What If I Copy This Anyway?

What If I Copy This Anyway?

You get it. Copying professional photos is illegal. So is speeding. But you do it anyway.

Fair point. And no one at our photo store will stop you from doing either. No really, we won’t stop you from making a copy of a copyrighted photo if you want to. You just can’t do it here. And we can’t do it for you. Doing so could be far more illegal than speeding. A ticket for doing 75 in a 65 will cost you about $225 in Texas. Copying a professional portrait without the photographer’s consent costs about the same, $200… at the least. The penalty can range all the way up to $150,000 per incident. That’s serious.

Copyright law


What if you tell us you took the photo or video? Still no. The original doesn’t even have to be marked with a copyright. The law states that any photo that appears to have been taken professionally is subject to copyright protection.

With such a wide net and stiff penalties, you should be hard pressed to find a business willing to risk infringement just to make a few bucks. So, what can you do?

  1. Check the status. Some of the largest creators of studio content, like church directories, school photography corporations, and tourism agencies like cruise lines and theme parks, have no interest in servicing orders after the event. Many offer blanket copyright releases on their websites.
  2. Contact the photographer. They’re the best source for a top-quality reproduction, especially if they still have original masters. If not, they can give us or another agency consent to make copies legally.
  3. Do it yourself. Provisions allow you to scan or duplicate professional photos and videos using your own methods for personal back up or forward compatibility, like transferring a video tape to MPEG so that you can still view it. Of course, you can’t sell or distribute your new copies. That would be trouble.

For more information, come see us. If we can’t make what you need, we usually know who can. On the way, don’t speed.

Can I copy this?

Can I copy this?

Copyright. It’s the reason you pay $1.95 for a 5×7 of your own snapshot but $19.50 for a 5×7 from the school portrait company. It exists because photographers, like artists, are heavily invested in the content they create and they have a right to recoup their investment and earn a living. How long they should, or even want to hold that right is debatable but here’s what you need to know about the portrait or professional video that you want duplicated.

First you need to acknowledge that the reason you want the thing (the photo, video, or copies of it) is because you like what someone else made. If you made it, you own it and you can do whatever you want with it. If someone else made it, for money, they own it. At least that’s true for everything made since 1978. Before that, YOU own what you paid someone to make, because you commissioned them to do so… if you were alive then. Anything made later is owned by the person who authored it for their entire life plus 70 years! What if they’re retired or dead? You have to prove, reasonably, that neither they, nor anyone else has interest in collecting money by making another copy for you, or that they can’t reasonably be found.

What’s protected?

Only everything. This is a bit of a sore spot because the law is written to be overly broad in favor of artists and content creators. They’re not required to label something as copyrighted in order for it to be copyrighted. It’s in their best interest to mark it, and most do, but the burden is on us, not them. You may know which of your photos were taken professionally but if you don’t, you have to assume that any photo that appears to have been taken professionally, was.

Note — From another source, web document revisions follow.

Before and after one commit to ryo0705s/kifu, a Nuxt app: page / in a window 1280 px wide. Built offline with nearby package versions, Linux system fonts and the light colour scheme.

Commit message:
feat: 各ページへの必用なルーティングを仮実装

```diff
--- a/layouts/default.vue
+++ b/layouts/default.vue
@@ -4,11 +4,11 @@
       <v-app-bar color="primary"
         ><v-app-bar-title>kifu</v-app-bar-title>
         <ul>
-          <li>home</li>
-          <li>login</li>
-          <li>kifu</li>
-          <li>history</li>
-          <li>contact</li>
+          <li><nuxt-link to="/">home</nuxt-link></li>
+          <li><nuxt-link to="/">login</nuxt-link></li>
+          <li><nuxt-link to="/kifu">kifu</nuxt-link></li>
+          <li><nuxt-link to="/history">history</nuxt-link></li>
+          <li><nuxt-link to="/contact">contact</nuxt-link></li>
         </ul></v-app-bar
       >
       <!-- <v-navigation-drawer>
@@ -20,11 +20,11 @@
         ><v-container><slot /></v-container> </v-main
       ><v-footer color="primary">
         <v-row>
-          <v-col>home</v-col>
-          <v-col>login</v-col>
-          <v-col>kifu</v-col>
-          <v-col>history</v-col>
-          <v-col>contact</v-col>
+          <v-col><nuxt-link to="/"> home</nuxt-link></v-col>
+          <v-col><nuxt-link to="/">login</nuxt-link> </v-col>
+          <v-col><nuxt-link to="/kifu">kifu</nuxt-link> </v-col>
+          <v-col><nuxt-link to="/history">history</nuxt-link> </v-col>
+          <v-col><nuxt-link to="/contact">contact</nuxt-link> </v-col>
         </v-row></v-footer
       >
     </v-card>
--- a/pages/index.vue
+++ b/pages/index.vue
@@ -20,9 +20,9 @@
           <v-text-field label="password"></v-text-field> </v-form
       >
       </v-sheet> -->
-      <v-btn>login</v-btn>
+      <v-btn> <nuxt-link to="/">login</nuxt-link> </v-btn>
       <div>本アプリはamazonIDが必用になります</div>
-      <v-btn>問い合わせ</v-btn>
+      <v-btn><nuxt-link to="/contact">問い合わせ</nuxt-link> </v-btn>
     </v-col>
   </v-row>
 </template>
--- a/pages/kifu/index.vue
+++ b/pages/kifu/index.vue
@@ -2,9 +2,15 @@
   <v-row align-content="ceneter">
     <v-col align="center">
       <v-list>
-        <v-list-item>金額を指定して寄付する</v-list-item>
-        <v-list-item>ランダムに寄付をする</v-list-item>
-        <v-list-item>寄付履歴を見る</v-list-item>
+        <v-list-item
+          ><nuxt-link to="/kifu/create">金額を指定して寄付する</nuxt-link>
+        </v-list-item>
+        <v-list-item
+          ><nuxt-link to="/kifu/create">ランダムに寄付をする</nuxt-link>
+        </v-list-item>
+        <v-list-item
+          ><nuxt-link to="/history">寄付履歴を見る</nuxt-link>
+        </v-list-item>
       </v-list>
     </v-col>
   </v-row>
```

Are there exceptions?

Yes. And remember this blanket protection applies only to things created after 1978. Older photos are owned by whomever holds them right now. After that, you can still own the copyright if:

  1. The photographer has given you a written release, which covers a whole set of content, or a license, which details specific terms of use like which ones, what you can and can’t use them for, and for how long.
  2. You own the negatives or original files. In the case of digital photos, context is key. A large group of consecutive image files with similar sizes, subject matter, and metadata would constitute an original collection, whereas a few scanned images would not.
  3. The photographer was employed by you for a long term and compensated as such. For instance, if someone on your staff photographs products for marketing purposes. In this case content ownership should be covered in an employment contract. Unless otherwise stated, the company owns the work and the photographer can claim authorship for portfolio purposes.

Each case is different. We’re versed in copyright laws as they apply to images so bring yours in if we can help!